Ingleside Animal Hospital serves as a one stop shop for pet owners in the area.  Among the dozens of services offered are surgeries, vaccinations, teeth cleanings, eye care, grooming, abdominal and cardiac care. Owners can also board their animals at the hospital or stop by for obedience classes.  

Serbin and his staff put a heavy emphasis on staying at the forefront of the always-evolving technology in the veterinary field. The hospital was one of the first to offer some of the newer therapeutic medications for allergies and also is among the leaders in using digital radiography. They have implemented laser therapy for cats and dogs and expanded their surgical capabilities to include fracture repair.  

“The science in this industry can be constantly changing,” said Mandy Price, a certified veterinary practice manager who has been working at Ingleside since before Serbin bought the practice. “Our technicians go to continuing education classes. If there’s something new, we want to make sure we are on the cutting edge.”  

The main focus, of course, are the animals that Ingleside is taking care of. Ingleside works with two local agencies, Luv of Dogz and Rancho Feliz, helping animals rescued by those organizations get back to being healthy.

The hospital also puts a primary focus on the relationship between its veterinarians, their animal patients and human caretakers.  

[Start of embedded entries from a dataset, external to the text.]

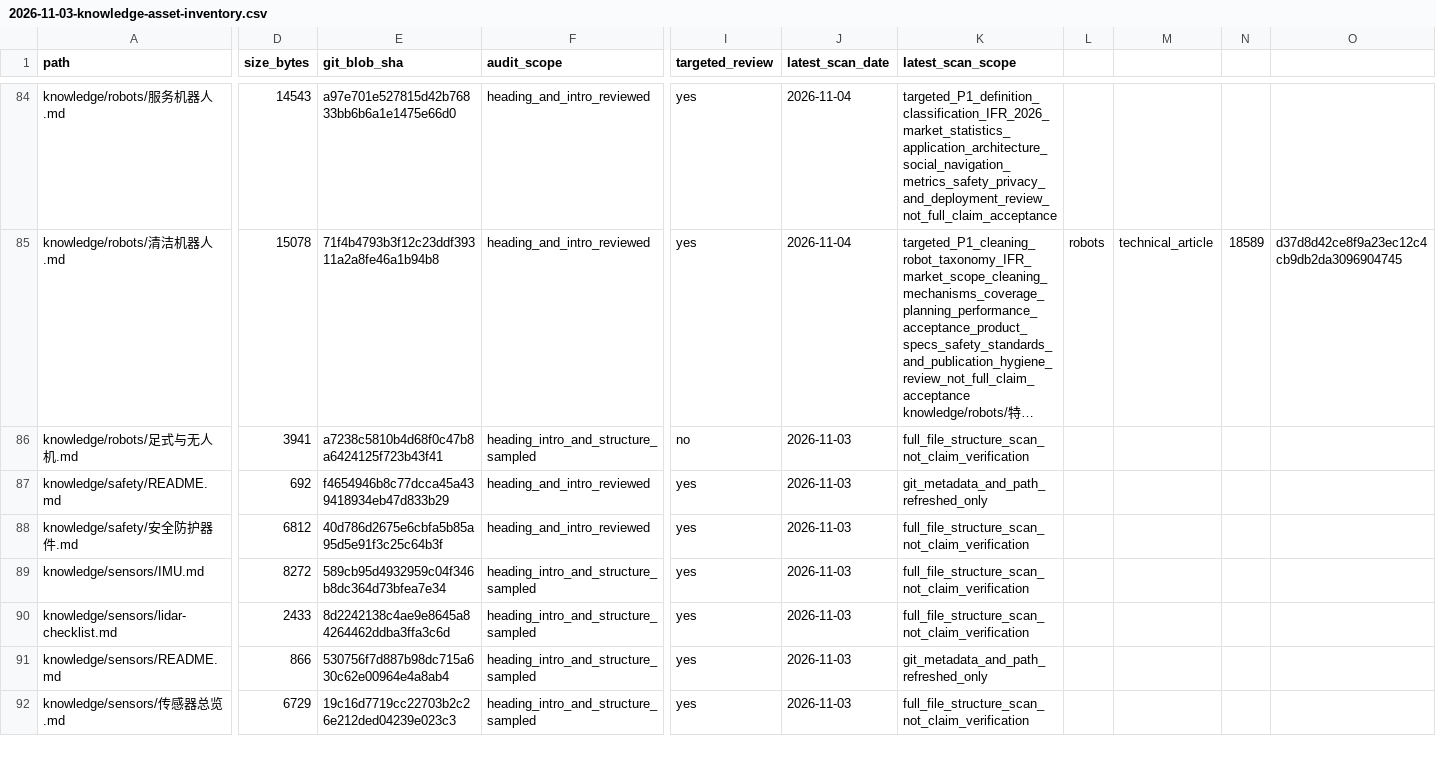
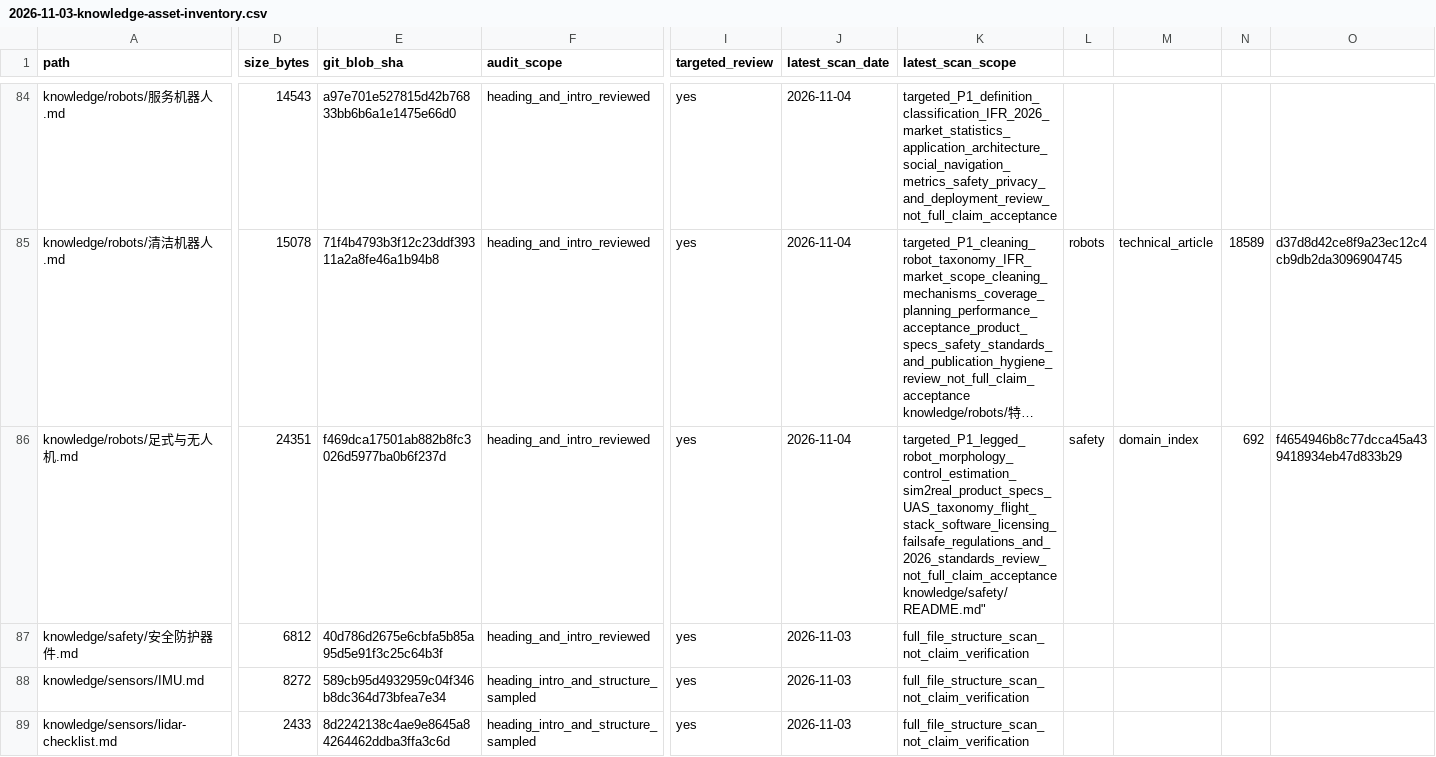
Before and after one commit to rexyll/robot_knowledgebasement, a CSV file: docs/audits/2026-11-03-knowledge-asset-inventory.csv, drawn as a sheet; only a part is shown, gaps mark what is left out; the shorter side is filled out with more unchanged rows; long unchanged cells end in …; rows hold the shown columns only; ↵ is a line break in a cell; the diff covers the shown part only; the diff names each change by its address in the sheet, - before the commit and + after, or states it on an @@ line.

Commit message:
更新足式与无人机资产审计状态

```diff
--- a/docs/audits/2026-11-03-knowledge-asset-inventory.csv
+++ b/docs/audits/2026-11-03-knowledge-asset-inventory.csv
-D86 (size_bytes): 3941
+D86 (size_bytes): 24351
-E86 (git_blob_sha): a7238c5810b4d68f0c47b8a6424125f723b43f41
+E86 (git_blob_sha): f469dca17501ab882b8fc3026d5977ba0b6f237d
-F86 (audit_scope): heading_intro_and_structure_sampled
+F86 (audit_scope): heading_and_intro_reviewed
-I86 (targeted_review): no
+I86 (targeted_review): yes
-J86 (latest_scan_date): 2026-11-03
+J86 (latest_scan_date): 2026-11-04
-K86 (latest_scan_scope): full_file_structure_scan_not_claim_verification
+K86 (latest_scan_scope): targeted_P1_legged_robot_morphology_control_estimation_sim2real_product_specs_UAS_taxonomy_flight_stack_software_licensing_failsafe_regulations_and_2026_standards_review_not_full_claim_acceptance ↵ knowledge/safety/README.md"
-L86: (empty)
+L86: safety
-M86: (empty)
+M86: domain_index
-N86: (empty)
+N86: 692
-O86: (empty)
+O86: f4654946b8c77dcca45a439418934eb47d833b29
-row 87: knowledge/safety/README.md | 692 | f4654946b8c77dcca45a439418934eb47d833b29 | heading_and_intro_reviewed | yes | 2026-11-03 | git_metadata_and_path_refreshed_only
```
Also changed, not shown: 6 edited cells elsewhere in this file.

“We try to hire doctors who are extroverts,” said Price. “In this field, doctors love the animals, but not always the people. We always feel like a doctor’s bedside manner and the caring and genuine feeling the owners get from that are important.”  

“Like any other business, you learn from your mistakes,” said Serbin. “When you grow something, you have to adapt to a busier facility, how to manage increasing clientele. Managing people is always a challenge. But our staff is very committed to the welfare of pets. This is more than a job where you just punch the clock.”  

Serbin and Price say the hospital’s location also contributes to its success. The close proximity to the freeway and airport gives people departing quick access to a place to board their pets. The nearby greenbelt and canal are popular destinations for active pet owners, and the recent influx of new shopping and restaurants has also helped bring in new patients.  

“Arcadia is a stable neighborhood, with a lot of good people,” Serbin said. “There’s a real sense of community here. We don’t have one type of clientele, we work with all kinds of people across the board.”  

Price believes one of the biggest reasons for the success of the hospital is Serbin’s high level on involvement with the day-to-day operations. His passion is the main reason why several families have been bringing their pets to Ingleside for multiple generations. 

“He is a perfectionist,” said Price. “He’s very business savvy, deciding who to hire and figuring out our price structures. He’s always here with his pulse on the business. He’s also very compassionate toward the patients and the staff. When everyone’s happy, it makes it easier to run a business.”